Could you filter the data below down to the lines that hold the word "name"?

[Source data]
-------
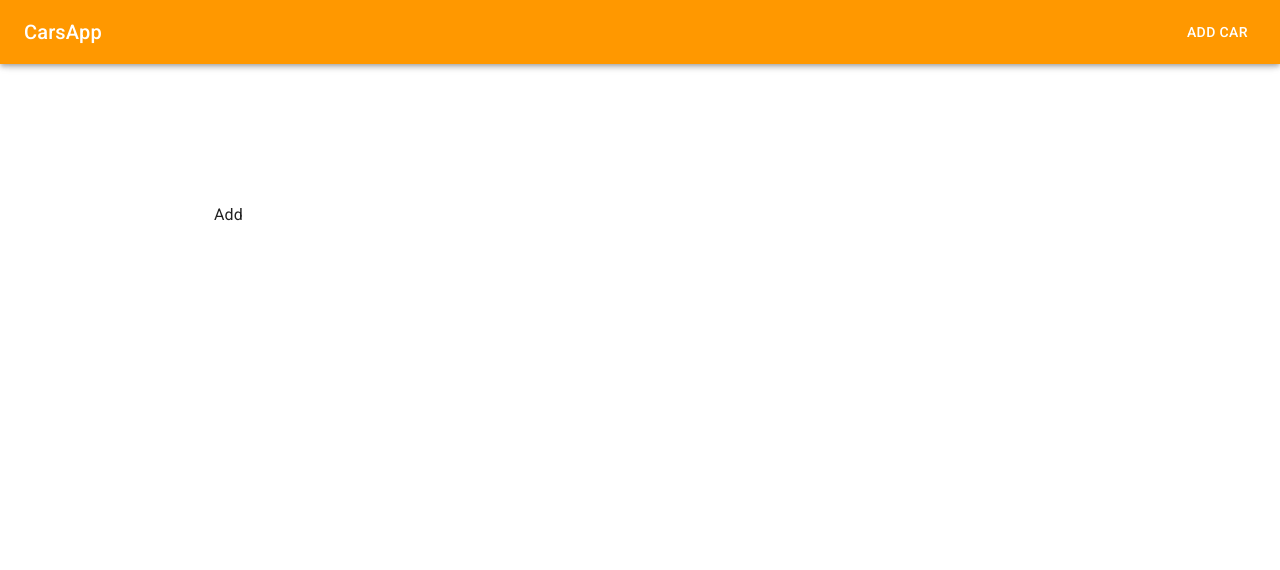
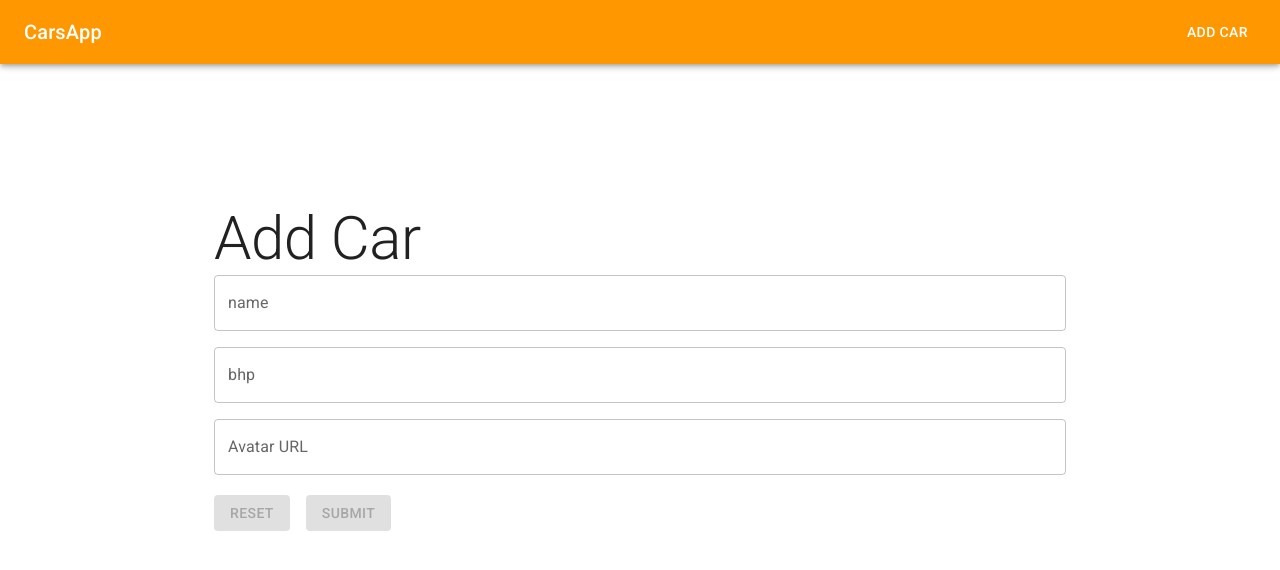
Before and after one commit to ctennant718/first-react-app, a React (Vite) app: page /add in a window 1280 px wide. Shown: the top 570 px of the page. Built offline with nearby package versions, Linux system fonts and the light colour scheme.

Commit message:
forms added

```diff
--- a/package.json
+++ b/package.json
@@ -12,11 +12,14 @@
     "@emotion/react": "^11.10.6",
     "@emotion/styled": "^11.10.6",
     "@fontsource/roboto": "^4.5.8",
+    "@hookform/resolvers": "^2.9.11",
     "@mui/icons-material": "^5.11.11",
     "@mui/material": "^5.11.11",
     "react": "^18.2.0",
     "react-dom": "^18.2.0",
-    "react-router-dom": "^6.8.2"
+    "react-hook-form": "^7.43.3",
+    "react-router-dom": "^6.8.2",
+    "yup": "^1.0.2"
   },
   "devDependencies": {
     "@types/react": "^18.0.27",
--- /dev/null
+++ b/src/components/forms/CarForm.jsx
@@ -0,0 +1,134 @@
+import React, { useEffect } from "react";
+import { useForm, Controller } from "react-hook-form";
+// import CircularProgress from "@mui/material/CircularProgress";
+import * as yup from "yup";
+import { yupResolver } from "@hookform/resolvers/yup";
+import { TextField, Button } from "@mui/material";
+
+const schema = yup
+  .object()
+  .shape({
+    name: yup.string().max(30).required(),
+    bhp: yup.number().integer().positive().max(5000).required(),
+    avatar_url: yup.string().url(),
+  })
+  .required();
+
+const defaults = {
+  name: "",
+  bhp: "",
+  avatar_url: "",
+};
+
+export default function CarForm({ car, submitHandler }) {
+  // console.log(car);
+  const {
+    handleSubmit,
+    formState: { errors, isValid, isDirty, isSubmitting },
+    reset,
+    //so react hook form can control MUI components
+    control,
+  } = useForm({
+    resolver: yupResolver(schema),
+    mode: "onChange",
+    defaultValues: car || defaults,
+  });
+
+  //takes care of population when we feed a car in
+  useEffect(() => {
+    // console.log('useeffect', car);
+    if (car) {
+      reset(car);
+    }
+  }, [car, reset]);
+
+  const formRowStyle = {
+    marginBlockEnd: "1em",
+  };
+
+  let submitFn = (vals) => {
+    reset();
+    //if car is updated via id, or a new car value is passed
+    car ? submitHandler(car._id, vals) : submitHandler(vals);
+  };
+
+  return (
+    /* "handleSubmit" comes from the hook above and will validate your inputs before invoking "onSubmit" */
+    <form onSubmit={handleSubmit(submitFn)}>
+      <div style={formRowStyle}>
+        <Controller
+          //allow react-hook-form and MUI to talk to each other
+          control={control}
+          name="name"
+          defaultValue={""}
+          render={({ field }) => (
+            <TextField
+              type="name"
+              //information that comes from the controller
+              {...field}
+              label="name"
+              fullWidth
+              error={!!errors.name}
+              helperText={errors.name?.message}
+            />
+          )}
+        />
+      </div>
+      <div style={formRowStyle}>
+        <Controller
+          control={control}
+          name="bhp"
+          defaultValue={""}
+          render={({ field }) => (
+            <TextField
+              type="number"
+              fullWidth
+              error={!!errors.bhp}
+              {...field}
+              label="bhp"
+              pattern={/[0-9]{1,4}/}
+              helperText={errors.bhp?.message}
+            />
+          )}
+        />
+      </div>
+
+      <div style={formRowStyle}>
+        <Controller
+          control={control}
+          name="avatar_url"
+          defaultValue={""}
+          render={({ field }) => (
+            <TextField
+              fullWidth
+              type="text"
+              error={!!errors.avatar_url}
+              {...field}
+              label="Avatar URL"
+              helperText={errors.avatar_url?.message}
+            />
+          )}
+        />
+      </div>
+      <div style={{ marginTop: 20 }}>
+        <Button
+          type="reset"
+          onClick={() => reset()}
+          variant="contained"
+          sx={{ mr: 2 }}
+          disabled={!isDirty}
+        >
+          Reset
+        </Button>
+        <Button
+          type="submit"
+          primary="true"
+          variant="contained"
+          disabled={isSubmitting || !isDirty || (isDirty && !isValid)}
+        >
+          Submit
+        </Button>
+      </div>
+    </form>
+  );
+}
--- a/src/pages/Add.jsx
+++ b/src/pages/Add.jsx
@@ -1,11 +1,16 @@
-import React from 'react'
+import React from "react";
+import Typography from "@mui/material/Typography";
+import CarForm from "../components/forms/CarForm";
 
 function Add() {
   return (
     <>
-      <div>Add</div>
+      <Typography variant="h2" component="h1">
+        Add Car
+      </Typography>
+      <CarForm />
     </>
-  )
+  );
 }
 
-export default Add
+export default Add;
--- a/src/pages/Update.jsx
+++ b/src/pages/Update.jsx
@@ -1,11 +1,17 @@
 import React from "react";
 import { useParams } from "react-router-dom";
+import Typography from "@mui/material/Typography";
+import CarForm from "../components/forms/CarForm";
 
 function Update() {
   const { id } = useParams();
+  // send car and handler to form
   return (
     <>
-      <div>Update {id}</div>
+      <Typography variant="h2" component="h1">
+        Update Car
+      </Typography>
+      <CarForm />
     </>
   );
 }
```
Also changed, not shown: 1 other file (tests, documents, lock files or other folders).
-------
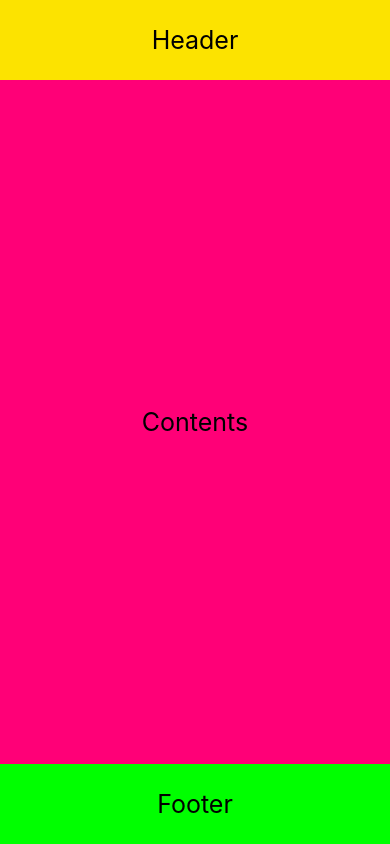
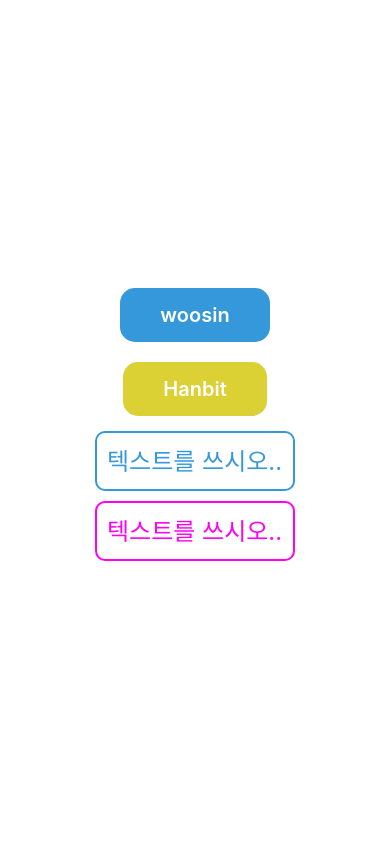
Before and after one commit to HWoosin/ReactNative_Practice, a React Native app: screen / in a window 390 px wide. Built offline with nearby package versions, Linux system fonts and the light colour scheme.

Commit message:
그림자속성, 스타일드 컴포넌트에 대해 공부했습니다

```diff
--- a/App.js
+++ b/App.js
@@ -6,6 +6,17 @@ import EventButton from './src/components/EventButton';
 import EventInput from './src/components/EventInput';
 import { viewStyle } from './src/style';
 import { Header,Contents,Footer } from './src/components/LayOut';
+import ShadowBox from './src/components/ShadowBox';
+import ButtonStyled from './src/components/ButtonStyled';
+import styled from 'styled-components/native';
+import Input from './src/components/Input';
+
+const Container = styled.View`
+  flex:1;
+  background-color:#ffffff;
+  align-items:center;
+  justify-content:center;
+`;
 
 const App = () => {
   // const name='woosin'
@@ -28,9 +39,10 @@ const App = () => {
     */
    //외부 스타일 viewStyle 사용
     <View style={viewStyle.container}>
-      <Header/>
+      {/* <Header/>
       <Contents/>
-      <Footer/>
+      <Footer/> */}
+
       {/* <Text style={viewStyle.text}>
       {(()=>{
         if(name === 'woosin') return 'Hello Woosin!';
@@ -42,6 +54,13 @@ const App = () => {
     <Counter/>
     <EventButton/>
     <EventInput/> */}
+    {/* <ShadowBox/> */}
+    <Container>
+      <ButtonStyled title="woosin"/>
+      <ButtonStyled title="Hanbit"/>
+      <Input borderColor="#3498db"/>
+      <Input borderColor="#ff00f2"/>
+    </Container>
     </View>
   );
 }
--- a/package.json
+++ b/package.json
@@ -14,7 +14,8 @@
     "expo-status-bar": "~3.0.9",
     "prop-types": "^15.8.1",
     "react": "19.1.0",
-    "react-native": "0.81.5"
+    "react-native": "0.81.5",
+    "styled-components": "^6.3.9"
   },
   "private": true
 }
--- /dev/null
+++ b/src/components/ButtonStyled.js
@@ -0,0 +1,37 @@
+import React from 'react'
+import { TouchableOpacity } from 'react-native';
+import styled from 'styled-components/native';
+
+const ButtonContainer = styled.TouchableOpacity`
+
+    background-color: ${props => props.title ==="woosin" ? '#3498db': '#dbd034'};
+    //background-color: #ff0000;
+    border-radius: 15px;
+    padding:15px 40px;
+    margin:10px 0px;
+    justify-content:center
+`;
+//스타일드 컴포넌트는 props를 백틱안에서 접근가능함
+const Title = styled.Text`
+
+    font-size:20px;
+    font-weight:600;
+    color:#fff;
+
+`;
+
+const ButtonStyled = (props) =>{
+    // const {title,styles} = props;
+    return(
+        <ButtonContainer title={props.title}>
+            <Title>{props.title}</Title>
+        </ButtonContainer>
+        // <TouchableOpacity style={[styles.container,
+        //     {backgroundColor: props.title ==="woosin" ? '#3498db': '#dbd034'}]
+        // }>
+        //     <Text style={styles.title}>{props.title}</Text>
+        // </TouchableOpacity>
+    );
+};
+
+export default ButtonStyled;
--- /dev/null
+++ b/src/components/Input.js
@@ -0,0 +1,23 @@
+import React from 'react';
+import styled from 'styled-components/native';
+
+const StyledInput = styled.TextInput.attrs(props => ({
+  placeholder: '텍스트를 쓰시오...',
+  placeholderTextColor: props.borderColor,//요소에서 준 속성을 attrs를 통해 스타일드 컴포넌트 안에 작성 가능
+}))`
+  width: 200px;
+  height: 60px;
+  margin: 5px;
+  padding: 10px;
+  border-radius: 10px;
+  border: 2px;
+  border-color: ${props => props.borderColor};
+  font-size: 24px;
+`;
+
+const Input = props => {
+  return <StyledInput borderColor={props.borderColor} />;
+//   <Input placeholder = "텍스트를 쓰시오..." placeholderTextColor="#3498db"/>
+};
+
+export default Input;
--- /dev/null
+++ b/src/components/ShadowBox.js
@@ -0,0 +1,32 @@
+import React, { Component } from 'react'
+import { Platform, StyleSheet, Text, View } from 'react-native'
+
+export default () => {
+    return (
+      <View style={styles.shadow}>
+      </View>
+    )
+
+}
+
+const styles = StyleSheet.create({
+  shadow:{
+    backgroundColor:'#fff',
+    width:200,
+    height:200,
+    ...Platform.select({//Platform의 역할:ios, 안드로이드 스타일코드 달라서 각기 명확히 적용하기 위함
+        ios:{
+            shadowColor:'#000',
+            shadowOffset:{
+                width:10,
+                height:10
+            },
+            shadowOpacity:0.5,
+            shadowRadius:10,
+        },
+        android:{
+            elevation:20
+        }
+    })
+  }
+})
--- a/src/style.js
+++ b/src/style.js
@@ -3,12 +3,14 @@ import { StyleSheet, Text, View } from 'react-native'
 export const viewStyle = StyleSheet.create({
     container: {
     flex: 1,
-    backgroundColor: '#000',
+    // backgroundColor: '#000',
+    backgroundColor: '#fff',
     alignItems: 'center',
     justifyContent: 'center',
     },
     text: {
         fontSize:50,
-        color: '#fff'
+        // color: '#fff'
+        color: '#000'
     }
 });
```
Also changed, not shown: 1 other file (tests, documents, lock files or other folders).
-------
# [Completed exercise]
+    name: yup.string().max(30).required(),
+  name: "",
+          name="name"
+              type="name"
+              label="name"
+              error={!!errors.name}
+              helperText={errors.name?.message}
+          name="bhp"
+          name="avatar_url"
   // const name='woosin'
         if(name === 'woosin') return 'Hello Woosin!';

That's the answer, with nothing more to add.